Activity => Without including any image, retype the records word for word.

Records supplied =>
:::

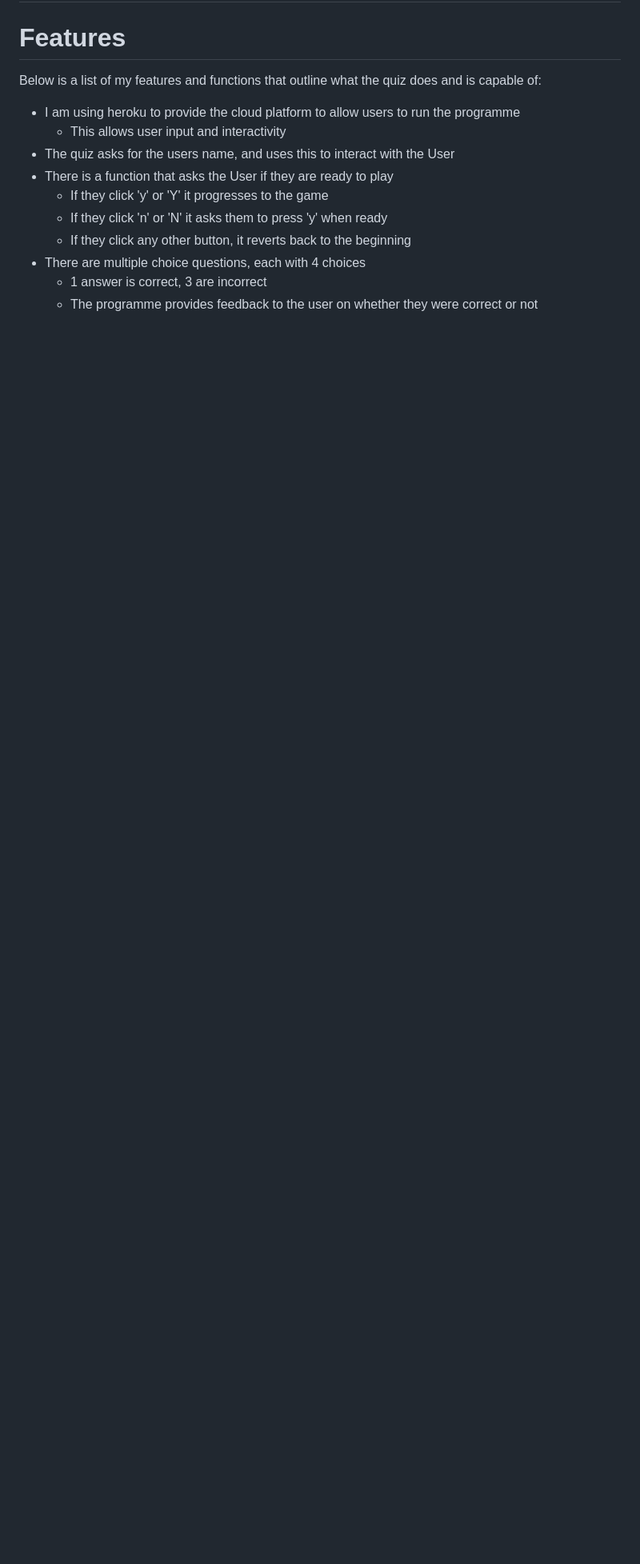
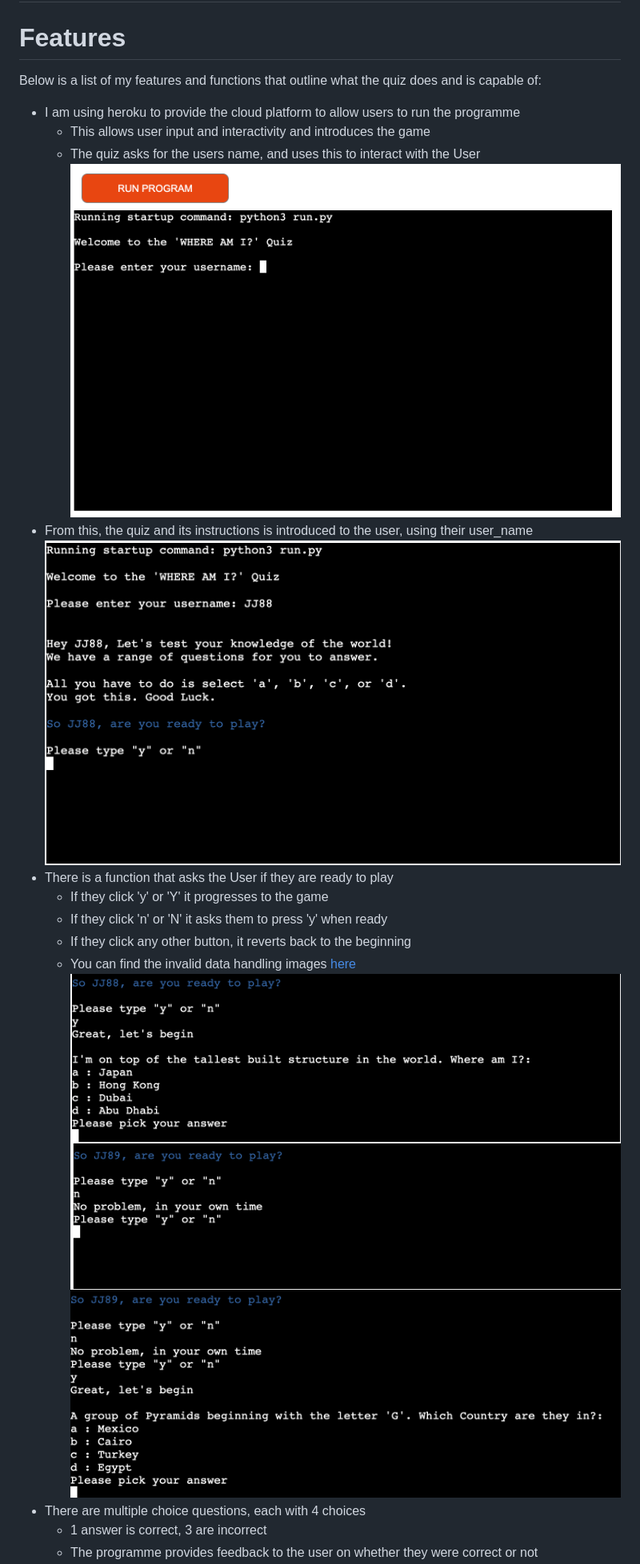
Before and after one commit to JJNod88/pp3_quiz_game, a Markdown page: README.md, the part around one of its changes. Shown at 80% size. Drawn GitHub-style; blank space fills up the shorter version.

```diff
--- a/README.md
+++ b/README.md
@@ -111,12 +111,19 @@
 # Features
 Below is a list of my features and functions that outline what the quiz does and is capable of:
 * I am using heroku to provide the cloud platform to allow users to run the programme
-    * This allows user input and interactivity
-* The quiz asks for the users name, and uses this to interact with the User
+    * This allows user input and interactivity and introduces the game
+    * The quiz asks for the users name, and uses this to interact with the User
+    ![Image-of-heroku_start](/assets/images/start_name.png)
+* From this, the quiz and its instructions is introduced to the user, using their user_name
+    ![Image-of-instructions](/assets/images/intro_yn.png)
 * There is a function that asks the User if they are ready to play
     * If they click 'y' or 'Y' it progresses to the game
     * If they click 'n' or 'N' it asks them to press 'y' when ready
     * If they click any other button, it reverts back to the beginning
+    * You can find the invalid data handling images [here](#Python_Coding)
+    ![Image-of-ystart](/assets/images/y_start.png)
+    ![Image-of-nstart](/assets/images/n_start.png)
+    ![Image-of-nystart](/assets/images/no_yes_start.png)
 * There are multiple choice questions, each with 4 choices
     * 1 answer is correct, 3 are incorrect
     * The programme provides feedback to the user on whether they were correct or not
```
Also changed, not shown: other parts of README.md (+50 -6 lines), assets/images/invalid_answer.png (added), assets/images/invalid_name.png (added), assets/images/invalid_yn.png (added), assets/images/lighthouse.png (added), assets/images/pep8.png (added).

:::

Response to the exercise =>
Before and after one commit to JJNod88/pp3_quiz_game, a Markdown page: README.md, the part around one of its changes. Shown at 80% size. Drawn GitHub-style; blank space fills up the shorter version.

```diff
--- a/README.md
+++ b/README.md
@@ -111,12 +111,19 @@
 # Features
 Below is a list of my features and functions that outline what the quiz does and is capable of:
 * I am using heroku to provide the cloud platform to allow users to run the programme
-    * This allows user input and interactivity
-* The quiz asks for the users name, and uses this to interact with the User
+    * This allows user input and interactivity and introduces the game
+    * The quiz asks for the users name, and uses this to interact with the User
+    ![Image-of-heroku_start](/assets/images/start_name.png)
+* From this, the quiz and its instructions is introduced to the user, using their user_name
+    ![Image-of-instructions](/assets/images/intro_yn.png)
 * There is a function that asks the User if they are ready to play
     * If they click 'y' or 'Y' it progresses to the game
     * If they click 'n' or 'N' it asks them to press 'y' when ready
     * If they click any other button, it reverts back to the beginning
+    * You can find the invalid data handling images [here](#Python_Coding)
+    ![Image-of-ystart](/assets/images/y_start.png)
+    ![Image-of-nstart](/assets/images/n_start.png)
+    ![Image-of-nystart](/assets/images/no_yes_start.png)
 * There are multiple choice questions, each with 4 choices
     * 1 answer is correct, 3 are incorrect
     * The programme provides feedback to the user on whether they were correct or not
```
Also changed, not shown: other parts of README.md (+50 -6 lines), assets/images/invalid_answer.png (added), assets/images/invalid_name.png (added), assets/images/invalid_yn.png (added), assets/images/lighthouse.png (added), assets/images/pep8.png (added).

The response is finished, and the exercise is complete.